## Records from a data collection
════════

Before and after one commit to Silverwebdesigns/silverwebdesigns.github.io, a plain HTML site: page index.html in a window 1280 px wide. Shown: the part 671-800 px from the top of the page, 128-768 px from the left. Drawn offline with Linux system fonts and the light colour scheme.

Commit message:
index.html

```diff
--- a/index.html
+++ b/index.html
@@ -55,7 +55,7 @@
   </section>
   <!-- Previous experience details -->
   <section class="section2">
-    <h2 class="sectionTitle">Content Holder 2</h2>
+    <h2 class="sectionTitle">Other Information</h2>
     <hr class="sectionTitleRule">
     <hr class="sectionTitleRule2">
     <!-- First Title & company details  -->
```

════════

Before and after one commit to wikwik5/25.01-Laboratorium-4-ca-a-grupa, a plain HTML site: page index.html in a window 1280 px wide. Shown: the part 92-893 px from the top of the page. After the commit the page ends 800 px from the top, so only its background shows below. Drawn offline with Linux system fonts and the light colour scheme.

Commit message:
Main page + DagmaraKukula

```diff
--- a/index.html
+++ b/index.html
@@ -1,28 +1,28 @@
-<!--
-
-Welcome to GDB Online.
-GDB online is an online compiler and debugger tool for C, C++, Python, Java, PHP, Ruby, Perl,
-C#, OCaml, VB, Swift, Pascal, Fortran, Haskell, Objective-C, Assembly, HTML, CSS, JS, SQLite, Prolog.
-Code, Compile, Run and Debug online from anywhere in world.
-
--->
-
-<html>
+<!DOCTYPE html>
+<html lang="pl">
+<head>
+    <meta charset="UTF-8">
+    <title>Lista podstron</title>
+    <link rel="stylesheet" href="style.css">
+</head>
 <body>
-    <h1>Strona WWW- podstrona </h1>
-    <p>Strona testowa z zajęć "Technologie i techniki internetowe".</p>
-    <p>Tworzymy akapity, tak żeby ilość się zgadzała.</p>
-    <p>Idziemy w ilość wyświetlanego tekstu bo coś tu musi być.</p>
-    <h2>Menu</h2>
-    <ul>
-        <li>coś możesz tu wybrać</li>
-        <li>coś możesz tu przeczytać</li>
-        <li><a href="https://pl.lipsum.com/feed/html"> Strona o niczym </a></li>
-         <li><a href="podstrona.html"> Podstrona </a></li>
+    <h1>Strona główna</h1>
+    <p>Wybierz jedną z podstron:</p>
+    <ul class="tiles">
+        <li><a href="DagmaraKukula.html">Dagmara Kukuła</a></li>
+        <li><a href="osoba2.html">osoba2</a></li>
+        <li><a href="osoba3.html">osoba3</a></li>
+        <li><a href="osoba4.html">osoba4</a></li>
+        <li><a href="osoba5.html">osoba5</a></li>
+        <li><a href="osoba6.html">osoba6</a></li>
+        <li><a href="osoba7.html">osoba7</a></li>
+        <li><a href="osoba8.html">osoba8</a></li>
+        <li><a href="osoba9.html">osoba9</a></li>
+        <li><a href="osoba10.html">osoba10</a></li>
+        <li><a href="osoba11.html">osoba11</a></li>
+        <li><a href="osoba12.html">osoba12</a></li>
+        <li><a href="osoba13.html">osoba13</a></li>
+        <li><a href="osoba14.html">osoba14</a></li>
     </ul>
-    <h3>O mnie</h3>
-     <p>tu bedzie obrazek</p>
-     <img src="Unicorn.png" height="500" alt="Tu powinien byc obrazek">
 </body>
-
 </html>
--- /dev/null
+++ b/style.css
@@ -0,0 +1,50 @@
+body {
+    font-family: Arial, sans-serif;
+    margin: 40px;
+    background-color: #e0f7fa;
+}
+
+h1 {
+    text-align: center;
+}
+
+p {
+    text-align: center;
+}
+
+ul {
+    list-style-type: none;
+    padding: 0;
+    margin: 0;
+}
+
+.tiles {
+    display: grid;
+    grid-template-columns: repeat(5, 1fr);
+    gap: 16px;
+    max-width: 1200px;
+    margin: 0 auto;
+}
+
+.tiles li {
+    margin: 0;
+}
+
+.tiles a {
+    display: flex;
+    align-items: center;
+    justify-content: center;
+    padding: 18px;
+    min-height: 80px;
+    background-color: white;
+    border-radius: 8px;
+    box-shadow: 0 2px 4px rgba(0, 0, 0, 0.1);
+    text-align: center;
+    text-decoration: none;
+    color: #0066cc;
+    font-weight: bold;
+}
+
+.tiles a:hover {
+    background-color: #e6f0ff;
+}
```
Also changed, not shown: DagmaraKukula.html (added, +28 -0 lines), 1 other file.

════════

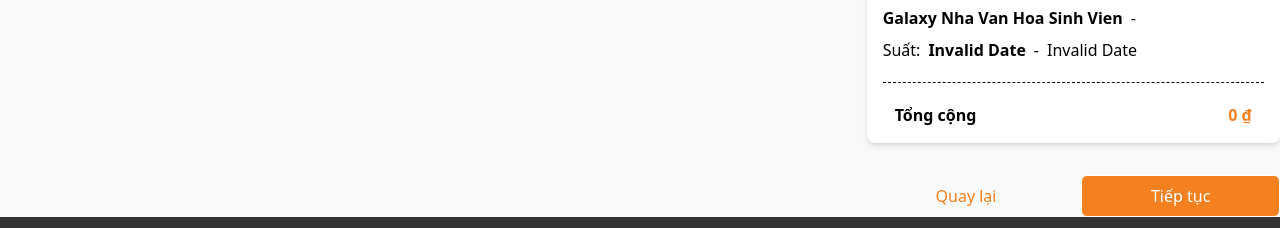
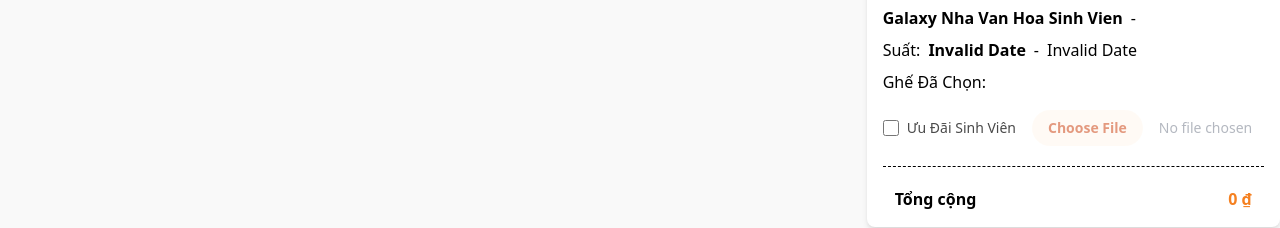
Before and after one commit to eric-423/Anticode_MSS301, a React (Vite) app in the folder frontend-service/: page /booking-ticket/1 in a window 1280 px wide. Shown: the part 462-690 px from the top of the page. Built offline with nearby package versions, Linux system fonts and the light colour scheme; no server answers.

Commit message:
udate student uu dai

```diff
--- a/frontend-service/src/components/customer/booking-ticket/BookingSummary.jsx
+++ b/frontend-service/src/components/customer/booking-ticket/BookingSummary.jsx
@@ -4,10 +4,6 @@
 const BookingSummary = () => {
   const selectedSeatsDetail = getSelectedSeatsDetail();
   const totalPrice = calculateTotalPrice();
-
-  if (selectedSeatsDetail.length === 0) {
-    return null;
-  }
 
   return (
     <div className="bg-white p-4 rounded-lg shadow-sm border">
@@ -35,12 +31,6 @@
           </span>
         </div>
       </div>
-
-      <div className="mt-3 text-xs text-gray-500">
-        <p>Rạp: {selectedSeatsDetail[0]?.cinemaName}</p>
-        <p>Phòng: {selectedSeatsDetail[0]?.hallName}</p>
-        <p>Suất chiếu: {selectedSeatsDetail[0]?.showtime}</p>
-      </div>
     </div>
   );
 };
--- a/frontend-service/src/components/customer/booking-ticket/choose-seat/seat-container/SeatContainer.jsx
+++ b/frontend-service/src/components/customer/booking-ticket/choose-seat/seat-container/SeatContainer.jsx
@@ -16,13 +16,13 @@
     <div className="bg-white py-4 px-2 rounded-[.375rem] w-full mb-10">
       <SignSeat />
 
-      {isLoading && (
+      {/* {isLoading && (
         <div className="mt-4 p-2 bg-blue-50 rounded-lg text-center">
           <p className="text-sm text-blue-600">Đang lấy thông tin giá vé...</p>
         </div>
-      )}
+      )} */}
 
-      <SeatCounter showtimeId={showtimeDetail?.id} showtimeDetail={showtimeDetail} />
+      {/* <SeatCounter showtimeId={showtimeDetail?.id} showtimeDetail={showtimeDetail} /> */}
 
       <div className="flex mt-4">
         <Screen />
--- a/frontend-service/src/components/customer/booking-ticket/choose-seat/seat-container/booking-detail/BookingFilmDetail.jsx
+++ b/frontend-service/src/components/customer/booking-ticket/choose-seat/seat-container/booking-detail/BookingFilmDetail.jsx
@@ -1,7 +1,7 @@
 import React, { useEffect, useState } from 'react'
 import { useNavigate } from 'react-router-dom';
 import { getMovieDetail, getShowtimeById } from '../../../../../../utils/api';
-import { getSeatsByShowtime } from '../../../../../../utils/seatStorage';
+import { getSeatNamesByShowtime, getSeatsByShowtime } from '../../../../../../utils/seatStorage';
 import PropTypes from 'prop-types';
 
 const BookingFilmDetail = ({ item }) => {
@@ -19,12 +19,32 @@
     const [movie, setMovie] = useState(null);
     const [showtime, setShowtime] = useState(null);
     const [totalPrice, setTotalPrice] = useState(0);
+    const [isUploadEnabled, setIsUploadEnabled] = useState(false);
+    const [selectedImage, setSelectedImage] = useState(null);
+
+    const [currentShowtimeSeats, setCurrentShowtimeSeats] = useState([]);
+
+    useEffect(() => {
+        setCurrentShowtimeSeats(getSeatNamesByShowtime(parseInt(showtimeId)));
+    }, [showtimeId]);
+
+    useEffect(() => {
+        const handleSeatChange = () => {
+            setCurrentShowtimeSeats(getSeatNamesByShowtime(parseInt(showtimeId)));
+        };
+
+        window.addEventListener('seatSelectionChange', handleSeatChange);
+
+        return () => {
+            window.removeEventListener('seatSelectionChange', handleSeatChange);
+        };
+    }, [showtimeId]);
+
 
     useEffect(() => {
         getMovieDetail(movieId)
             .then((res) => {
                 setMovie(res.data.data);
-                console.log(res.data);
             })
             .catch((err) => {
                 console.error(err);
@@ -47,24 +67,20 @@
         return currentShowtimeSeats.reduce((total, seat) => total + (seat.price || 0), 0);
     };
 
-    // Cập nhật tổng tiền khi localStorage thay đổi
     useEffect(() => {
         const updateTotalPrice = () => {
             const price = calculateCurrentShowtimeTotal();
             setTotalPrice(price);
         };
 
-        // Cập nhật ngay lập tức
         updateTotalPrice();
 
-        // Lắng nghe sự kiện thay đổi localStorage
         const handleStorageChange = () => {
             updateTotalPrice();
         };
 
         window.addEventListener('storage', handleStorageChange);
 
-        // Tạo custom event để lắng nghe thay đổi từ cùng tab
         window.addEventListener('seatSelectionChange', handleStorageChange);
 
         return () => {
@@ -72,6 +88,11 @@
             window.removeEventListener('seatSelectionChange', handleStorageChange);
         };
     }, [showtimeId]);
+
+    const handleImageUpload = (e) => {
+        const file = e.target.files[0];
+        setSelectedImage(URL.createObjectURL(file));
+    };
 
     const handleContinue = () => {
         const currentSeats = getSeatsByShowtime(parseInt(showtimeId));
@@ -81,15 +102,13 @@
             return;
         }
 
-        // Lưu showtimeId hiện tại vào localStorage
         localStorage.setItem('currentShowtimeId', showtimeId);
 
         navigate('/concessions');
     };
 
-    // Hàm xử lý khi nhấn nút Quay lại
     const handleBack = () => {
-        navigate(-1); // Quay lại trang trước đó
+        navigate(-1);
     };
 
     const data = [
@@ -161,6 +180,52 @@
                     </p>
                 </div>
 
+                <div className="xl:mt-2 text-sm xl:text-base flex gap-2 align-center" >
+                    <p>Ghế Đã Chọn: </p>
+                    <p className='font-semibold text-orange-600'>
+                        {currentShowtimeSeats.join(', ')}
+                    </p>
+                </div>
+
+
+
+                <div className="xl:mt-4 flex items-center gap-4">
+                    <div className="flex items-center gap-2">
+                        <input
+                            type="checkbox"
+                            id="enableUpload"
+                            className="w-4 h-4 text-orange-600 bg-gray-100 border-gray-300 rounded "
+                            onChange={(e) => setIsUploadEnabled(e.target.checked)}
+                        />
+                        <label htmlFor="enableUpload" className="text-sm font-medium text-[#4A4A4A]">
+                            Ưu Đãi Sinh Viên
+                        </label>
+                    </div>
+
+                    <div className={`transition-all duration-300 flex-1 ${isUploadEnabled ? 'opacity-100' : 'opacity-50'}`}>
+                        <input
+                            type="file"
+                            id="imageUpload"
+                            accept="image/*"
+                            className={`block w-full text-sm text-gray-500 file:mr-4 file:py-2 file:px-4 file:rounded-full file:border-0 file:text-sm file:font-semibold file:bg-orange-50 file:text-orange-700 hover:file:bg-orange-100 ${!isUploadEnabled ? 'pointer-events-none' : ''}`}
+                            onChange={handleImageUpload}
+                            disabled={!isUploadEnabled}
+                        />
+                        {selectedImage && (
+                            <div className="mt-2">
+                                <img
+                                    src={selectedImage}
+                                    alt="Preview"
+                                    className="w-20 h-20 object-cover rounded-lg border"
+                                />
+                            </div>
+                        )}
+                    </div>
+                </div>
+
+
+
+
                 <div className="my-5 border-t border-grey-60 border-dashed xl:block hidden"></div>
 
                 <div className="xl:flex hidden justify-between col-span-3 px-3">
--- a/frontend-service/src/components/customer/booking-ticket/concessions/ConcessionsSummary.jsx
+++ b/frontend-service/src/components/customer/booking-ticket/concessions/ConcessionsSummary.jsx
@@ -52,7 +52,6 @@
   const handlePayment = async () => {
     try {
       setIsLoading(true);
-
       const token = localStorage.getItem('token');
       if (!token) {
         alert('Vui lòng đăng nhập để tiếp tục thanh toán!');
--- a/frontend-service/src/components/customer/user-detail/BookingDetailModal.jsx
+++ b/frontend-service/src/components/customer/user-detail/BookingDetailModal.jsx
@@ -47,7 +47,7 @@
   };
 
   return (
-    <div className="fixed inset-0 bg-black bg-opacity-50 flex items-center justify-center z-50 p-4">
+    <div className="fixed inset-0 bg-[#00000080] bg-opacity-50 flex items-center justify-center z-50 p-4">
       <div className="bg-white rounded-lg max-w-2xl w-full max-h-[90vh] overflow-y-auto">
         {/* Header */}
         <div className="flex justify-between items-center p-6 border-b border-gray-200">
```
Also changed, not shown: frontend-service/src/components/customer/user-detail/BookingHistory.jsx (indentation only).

════════

## EXERCISE DETAILS
The word is "center". Copy every line above where it appears.

## FINISHED EXERCISE
+    text-align: center;
+    text-align: center;
+    align-items: center;
+    justify-content: center;
+    text-align: center;
         <div className="mt-4 p-2 bg-blue-50 rounded-lg text-center">
+                <div className="xl:mt-2 text-sm xl:text-base flex gap-2 align-center" >
+                <div className="xl:mt-4 flex items-center gap-4">
+                    <div className="flex items-center gap-2">
-    <div className="fixed inset-0 bg-black bg-opacity-50 flex items-center justify-center z-50 p-4">
+    <div className="fixed inset-0 bg-[#00000080] bg-opacity-50 flex items-center justify-center z-50 p-4">
         <div className="flex justify-between items-center p-6 border-b border-gray-200">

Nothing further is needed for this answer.